◆ Problem statement: Each line of the material below is to be checked for "while"; the number of matching lines is the only output expected.

BEGIN Task material

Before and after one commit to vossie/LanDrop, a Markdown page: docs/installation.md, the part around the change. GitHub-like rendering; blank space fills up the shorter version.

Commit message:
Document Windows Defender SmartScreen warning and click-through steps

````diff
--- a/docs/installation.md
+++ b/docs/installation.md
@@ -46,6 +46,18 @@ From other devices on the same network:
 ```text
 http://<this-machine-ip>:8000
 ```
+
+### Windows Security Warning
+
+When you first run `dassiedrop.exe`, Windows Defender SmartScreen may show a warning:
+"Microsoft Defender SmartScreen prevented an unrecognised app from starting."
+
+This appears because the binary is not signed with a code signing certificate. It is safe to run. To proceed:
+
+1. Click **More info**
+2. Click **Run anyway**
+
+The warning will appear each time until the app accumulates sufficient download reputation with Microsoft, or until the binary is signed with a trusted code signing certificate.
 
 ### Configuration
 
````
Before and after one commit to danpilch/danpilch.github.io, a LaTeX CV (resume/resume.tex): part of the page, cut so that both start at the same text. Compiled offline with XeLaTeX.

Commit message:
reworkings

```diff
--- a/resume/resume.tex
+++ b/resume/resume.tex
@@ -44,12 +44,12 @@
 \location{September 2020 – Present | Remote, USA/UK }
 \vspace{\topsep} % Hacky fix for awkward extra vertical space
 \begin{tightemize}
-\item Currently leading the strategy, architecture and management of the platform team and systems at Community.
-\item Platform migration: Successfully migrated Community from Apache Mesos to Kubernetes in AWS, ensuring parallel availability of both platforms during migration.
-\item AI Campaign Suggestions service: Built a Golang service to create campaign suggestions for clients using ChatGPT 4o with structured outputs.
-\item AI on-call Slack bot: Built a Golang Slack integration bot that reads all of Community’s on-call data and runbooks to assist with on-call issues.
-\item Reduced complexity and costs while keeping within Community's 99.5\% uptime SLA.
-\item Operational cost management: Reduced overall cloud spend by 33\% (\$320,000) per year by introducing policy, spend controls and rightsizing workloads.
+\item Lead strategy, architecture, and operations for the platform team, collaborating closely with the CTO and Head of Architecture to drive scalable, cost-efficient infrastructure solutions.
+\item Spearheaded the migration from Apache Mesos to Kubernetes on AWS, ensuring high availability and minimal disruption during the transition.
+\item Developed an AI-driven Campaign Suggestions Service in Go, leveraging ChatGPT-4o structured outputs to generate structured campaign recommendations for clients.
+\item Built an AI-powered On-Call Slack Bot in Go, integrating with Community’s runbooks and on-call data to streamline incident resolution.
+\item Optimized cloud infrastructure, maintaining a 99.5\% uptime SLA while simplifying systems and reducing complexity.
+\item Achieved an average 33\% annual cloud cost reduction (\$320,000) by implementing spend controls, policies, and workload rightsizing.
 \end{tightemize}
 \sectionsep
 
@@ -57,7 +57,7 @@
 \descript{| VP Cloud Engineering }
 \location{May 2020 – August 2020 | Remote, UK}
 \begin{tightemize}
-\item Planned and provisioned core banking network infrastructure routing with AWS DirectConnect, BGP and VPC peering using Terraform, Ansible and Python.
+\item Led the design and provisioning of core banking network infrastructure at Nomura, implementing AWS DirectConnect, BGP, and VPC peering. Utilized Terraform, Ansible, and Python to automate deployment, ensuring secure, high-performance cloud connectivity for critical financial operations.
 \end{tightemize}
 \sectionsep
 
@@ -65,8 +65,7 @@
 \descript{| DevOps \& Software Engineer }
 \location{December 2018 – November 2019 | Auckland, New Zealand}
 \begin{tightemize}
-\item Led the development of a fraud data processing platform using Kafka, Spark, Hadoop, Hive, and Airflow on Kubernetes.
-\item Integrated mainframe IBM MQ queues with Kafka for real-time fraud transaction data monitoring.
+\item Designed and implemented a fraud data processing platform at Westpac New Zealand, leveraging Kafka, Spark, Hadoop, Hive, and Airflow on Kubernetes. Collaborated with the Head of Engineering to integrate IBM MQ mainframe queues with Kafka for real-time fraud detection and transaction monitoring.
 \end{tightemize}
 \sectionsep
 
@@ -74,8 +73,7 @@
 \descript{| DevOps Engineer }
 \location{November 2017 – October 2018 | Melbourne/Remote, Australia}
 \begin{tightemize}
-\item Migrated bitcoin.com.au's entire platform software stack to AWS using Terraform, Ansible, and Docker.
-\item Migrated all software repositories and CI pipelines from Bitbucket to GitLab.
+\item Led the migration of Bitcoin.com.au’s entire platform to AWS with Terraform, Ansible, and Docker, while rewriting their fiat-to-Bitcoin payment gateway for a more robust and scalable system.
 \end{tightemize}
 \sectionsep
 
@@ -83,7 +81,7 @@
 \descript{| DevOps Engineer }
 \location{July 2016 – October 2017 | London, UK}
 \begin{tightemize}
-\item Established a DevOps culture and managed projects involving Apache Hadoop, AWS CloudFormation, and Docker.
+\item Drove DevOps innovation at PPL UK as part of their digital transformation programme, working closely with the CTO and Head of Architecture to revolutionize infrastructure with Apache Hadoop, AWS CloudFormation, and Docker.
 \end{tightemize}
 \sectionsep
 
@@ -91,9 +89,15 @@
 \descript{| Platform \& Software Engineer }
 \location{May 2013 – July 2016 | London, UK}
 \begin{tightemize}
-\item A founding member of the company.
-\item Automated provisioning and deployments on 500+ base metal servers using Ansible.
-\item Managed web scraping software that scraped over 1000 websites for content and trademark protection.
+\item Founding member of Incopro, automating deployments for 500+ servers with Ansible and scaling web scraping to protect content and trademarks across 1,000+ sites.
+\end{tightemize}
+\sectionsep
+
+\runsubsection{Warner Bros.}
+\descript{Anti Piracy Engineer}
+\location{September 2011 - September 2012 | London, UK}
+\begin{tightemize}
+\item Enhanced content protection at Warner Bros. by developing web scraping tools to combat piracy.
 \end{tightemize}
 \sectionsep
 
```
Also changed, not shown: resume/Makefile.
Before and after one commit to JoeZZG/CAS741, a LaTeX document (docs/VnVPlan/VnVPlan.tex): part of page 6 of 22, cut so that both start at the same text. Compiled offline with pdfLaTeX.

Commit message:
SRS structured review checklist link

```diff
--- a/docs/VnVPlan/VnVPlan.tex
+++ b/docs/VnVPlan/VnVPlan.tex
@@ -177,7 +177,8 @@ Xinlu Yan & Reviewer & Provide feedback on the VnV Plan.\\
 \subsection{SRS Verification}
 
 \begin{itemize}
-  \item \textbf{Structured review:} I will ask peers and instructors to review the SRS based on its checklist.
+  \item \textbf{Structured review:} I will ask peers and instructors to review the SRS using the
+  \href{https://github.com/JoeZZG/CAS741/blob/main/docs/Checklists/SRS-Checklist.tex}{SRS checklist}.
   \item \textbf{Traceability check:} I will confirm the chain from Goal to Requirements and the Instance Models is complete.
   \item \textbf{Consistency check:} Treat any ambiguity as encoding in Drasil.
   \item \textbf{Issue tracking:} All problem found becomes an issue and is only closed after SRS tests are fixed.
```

END Task material

◆ Written reply: 3